Watching It’s A Sin has unleashed a wave of unlikely 1980s nostalgia in me, and not because much of the show’s period soundtrack turns out to be surprisingly great; instead, what I was reminded of was the way in which the decade felt, at times, like the end of the world.
I remember, for example, the AIDS crisis becoming mainstream, and the panic and misinformation that brought with it — everything from the apocalyptic adverts on television and in newspapers, made by the government, that basically said, there’s this illness, we’re not sure how it’s transmitted, but don’t get it or you will die, good luck, to the rumors of how you could get it from using public toilets. There was a sense that it was an almost Biblical plague and, as such, it was incurable, so the only option was to surrender to it and accept its spread as unstoppable.
(I half-remember some of the context that It’s A Sin provides, but I wish I’d known more at the time; I was just a kid at the time, sure, but nonetheless, I wish I’d known more.)
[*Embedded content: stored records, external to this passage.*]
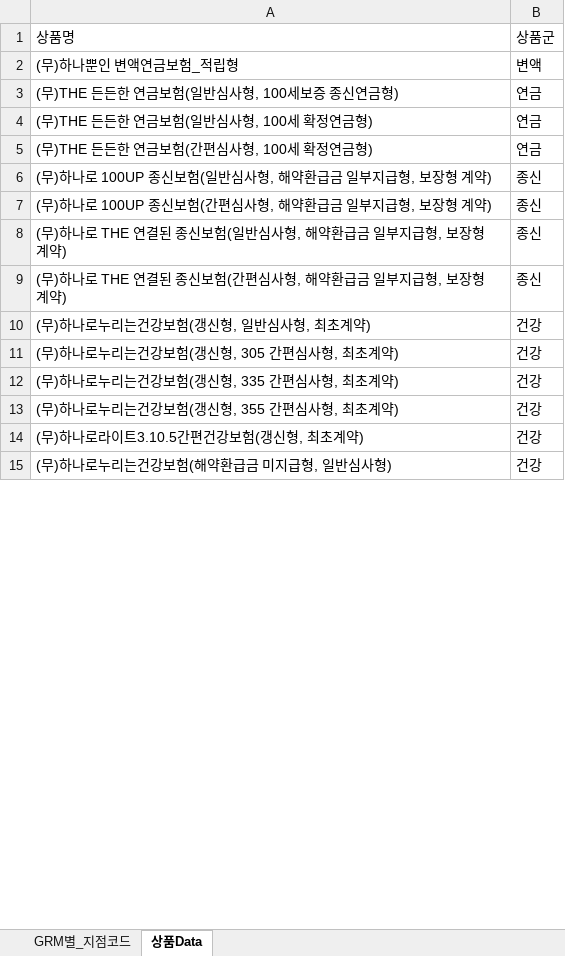
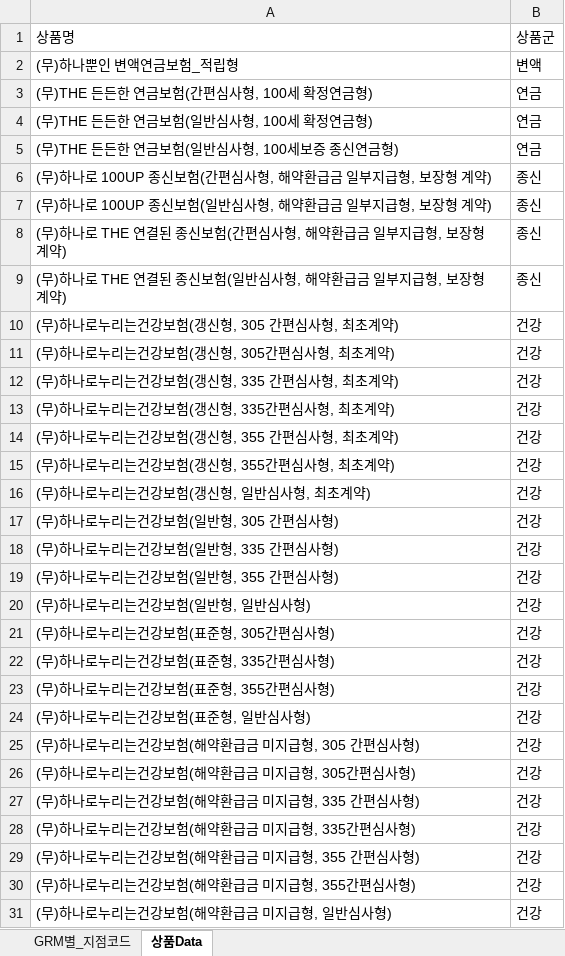
Before and after one commit to NyangGyu/HanaContactMng, an Excel workbook: GRM_Data.xlsx, sheet 상품Data, drawn as a sheet; only a part is shown; values as stored, in another font and other column widths than the file's, no borders; addresses are those after the commit; the diff covers the shown part only; the diff names each change by its address in the sheet, - before the commit and + after, or states it on an @@ line.

Commit message:
Add files via upload

```diff
--- a/GRM_Data.xlsx (sheet 상품Data)
+++ b/GRM_Data.xlsx (sheet 상품Data)
@@ row 5 moved to row 3: (무)THE 든든한 연금보험(간편심사형, 100세 확정연금형) @@
@@ row 7 moved to row 6: (무)하나로 100UP 종신보험(간편심사형, 해약환급금 일부지급형, 보장… @@
@@ row 9 moved to row 8: (무)하나로 THE 연결된 종신보험(간편심사형, 해약환급금 일부지급형, … @@
+row 10: (무)하나로누리는건강보험(갱신형, 305 간편심사형, 최초계약) | 건강
+row 11: (무)하나로누리는건강보험(갱신형, 305간편심사형, 최초계약) | 건강
+row 12: (무)하나로누리는건강보험(갱신형, 335 간편심사형, 최초계약) | 건강
+row 13: (무)하나로누리는건강보험(갱신형, 335간편심사형, 최초계약) | 건강
+row 14: (무)하나로누리는건강보험(갱신형, 355 간편심사형, 최초계약) | 건강
+row 15: (무)하나로누리는건강보험(갱신형, 355간편심사형, 최초계약) | 건강
@@ row 18 moved to row 17: (무)하나로누리는건강보험(일반형, 305 간편심사형) @@
@@ row 20 moved to row 18: (무)하나로누리는건강보험(일반형, 335 간편심사형) @@
@@ row 22 moved to row 19: (무)하나로누리는건강보험(일반형, 355 간편심사형) @@
@@ row 16 moved to row 20: (무)하나로누리는건강보험(일반형, 일반심사형) @@
+row 21: (무)하나로누리는건강보험(표준형, 305간편심사형) | 건강
-A22: (무)하나로누리는건강보험(갱신형, 305 간편심사형, 최초계약)
+A22: (무)하나로누리는건강보험(표준형, 335간편심사형)
+row 23: (무)하나로누리는건강보험(표준형, 355간편심사형) | 건강
+row 24: (무)하나로누리는건강보험(표준형, 일반심사형) | 건강
@@ row 17 moved to row 25: (무)하나로누리는건강보험(해약환급금 미지급형, 305 간편심사형) @@
-A26: (무)하나로누리는건강보험(갱신형, 335 간편심사형, 최초계약)
+A26: (무)하나로누리는건강보험(해약환급금 미지급형, 305간편심사형)
@@ row 19 moved to row 27: (무)하나로누리는건강보험(해약환급금 미지급형, 335 간편심사형) @@
-A28: (무)하나로누리는건강보험(갱신형, 355 간편심사형, 최초계약)
+A28: (무)하나로누리는건강보험(해약환급금 미지급형, 335간편심사형)
@@ row 21 moved to row 29: (무)하나로누리는건강보험(해약환급금 미지급형, 355 간편심사형) @@
-A30: (무)하나로라이트3.10.5간편건강보험(갱신형, 최초계약)
+A30: (무)하나로누리는건강보험(해약환급금 미지급형, 355간편심사형)
```
Also changed, not shown: 8 added rows and 4 edited cells elsewhere in this sheet.
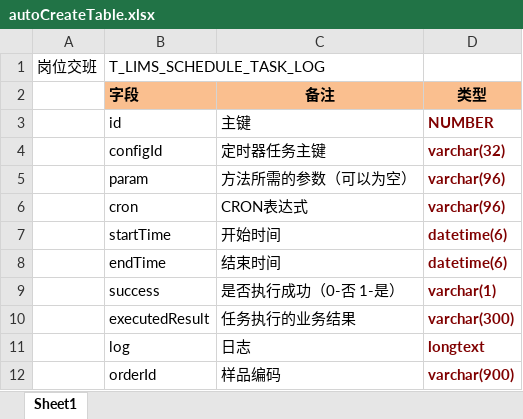
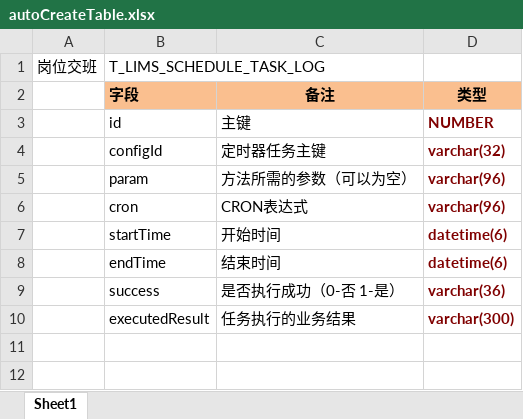
Before and after one commit to Lmvvv/ai-skill-test, an Excel workbook: sw-work/skills/auto-created-table/autoCreateTable.xlsx, sheet Sheet1, drawn as a sheet; values as stored, in another font and other column widths than the file's, no borders; the diff names each change by its address in the sheet, - before the commit and + after, or states it on an @@ line.

```diff
--- a/sw-work/skills/auto-created-table/autoCreateTable.xlsx (sheet Sheet1)
+++ b/sw-work/skills/auto-created-table/autoCreateTable.xlsx (sheet Sheet1)
-D9: varchar(1)
+D9: varchar(36)
-row 11:  | log | 日志 | longtext
-row 12:  | orderId | 样品编码 | varchar(900)
```
Also changed, not shown: 3 other files.
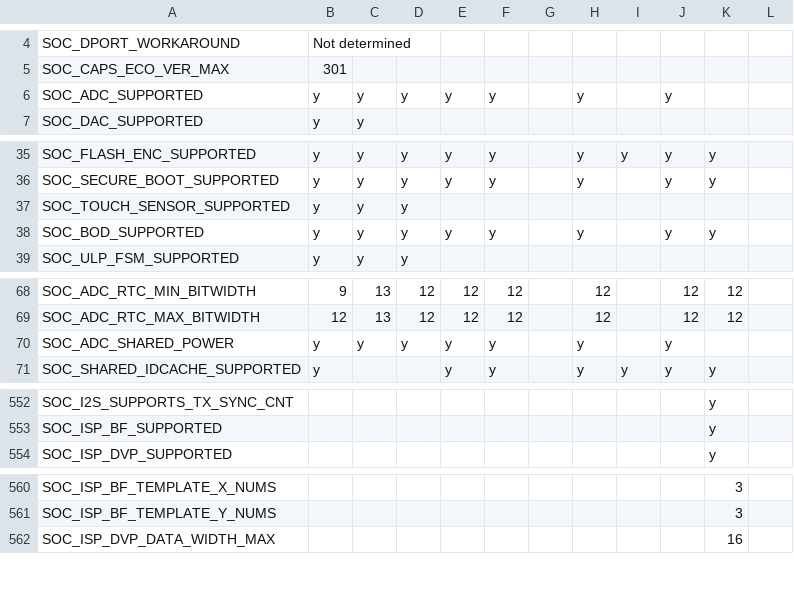
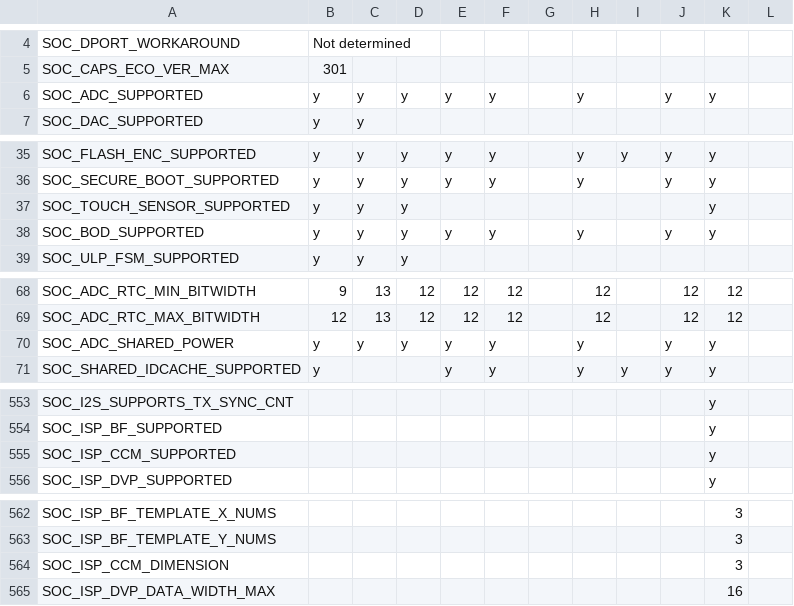
Before and after one commit to tanakamasayuki/ESP-IDF-SoC-Check, a CSV file: soc.csv, drawn as a sheet; only a part is shown, gaps mark what is left out; the diff covers the shown part only.

```diff
--- a/soc.csv
+++ b/soc.csv
@@ -5,3 +5,3 @@ SOC_DPORT_WORKAROUND	"Not determined"
 SOC_CAPS_ECO_VER_MAX	301											
-SOC_ADC_SUPPORTED	y	y	y	y	y		y		y			
+SOC_ADC_SUPPORTED	y	y	y	y	y		y		y	y		
 SOC_DAC_SUPPORTED	y	y										
@@ -36,3 +36,3 @@ SOC_FLASH_ENC_SUPPORTED	y	y	y	y	y		y	y	y	y
 SOC_SECURE_BOOT_SUPPORTED	y	y	y	y	y		y		y	y		
-SOC_TOUCH_SENSOR_SUPPORTED	y	y	y									
+SOC_TOUCH_SENSOR_SUPPORTED	y	y	y							y		
 SOC_BOD_SUPPORTED	y	y	y	y	y		y		y	y		
@@ -69,3 +69,3 @@ SOC_ADC_RTC_MIN_BITWIDTH	9	13	12	12	12		12		12	12
 SOC_ADC_RTC_MAX_BITWIDTH	12	13	12	12	12		12		12	12		
-SOC_ADC_SHARED_POWER	y	y	y	y	y		y		y			
+SOC_ADC_SHARED_POWER	y	y	y	y	y		y		y	y		
 SOC_SHARED_IDCACHE_SUPPORTED	y			y	y		y	y	y	y		
@@ -553,2 +554,3 @@ SOC_I2S_SUPPORTS_TX_SYNC_CNT										y
 SOC_ISP_BF_SUPPORTED										y		
+SOC_ISP_CCM_SUPPORTED										y		
 SOC_ISP_DVP_SUPPORTED										y		
@@ -561,2 +563,3 @@ SOC_ISP_BF_TEMPLATE_X_NUMS										3
 SOC_ISP_BF_TEMPLATE_Y_NUMS										3		
+SOC_ISP_CCM_DIMENSION										3		
 SOC_ISP_DVP_DATA_WIDTH_MAX										16		
```
Also changed, not shown: 8 added rows and 14 edited cells elsewhere in this file, 1 other file.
It wasn’t just AIDS, though; I remember the free floating feeling, almost a certainly from many, that we were almost guaranteed to die in an imminent nuclear war. I remember hearing discussions about the US Navy base at Holy Loch, just across the river from my hometown, and how that was almost sure to be one of the first targets if and when war broke out. We were, I learned, pretty much assured to be vaporized when the US and Russia went to war, which I was all but assured was going to happen any moment.
Again, I was just a child during all of this; I was five when 1980 started. I never really stopped to wonder whatever that must have done to me, growing up with a background certainty that the end was nigh, but I’m sure the answer isn’t “nothing, that kind of thing is good for a developing mind.” It makes me wonder, not for the first time, what this COVID era is doing to kids today.
That might be the thing, though; maybe it’s always the end of the world for kids, and it’s just we adults that learn to tune it out.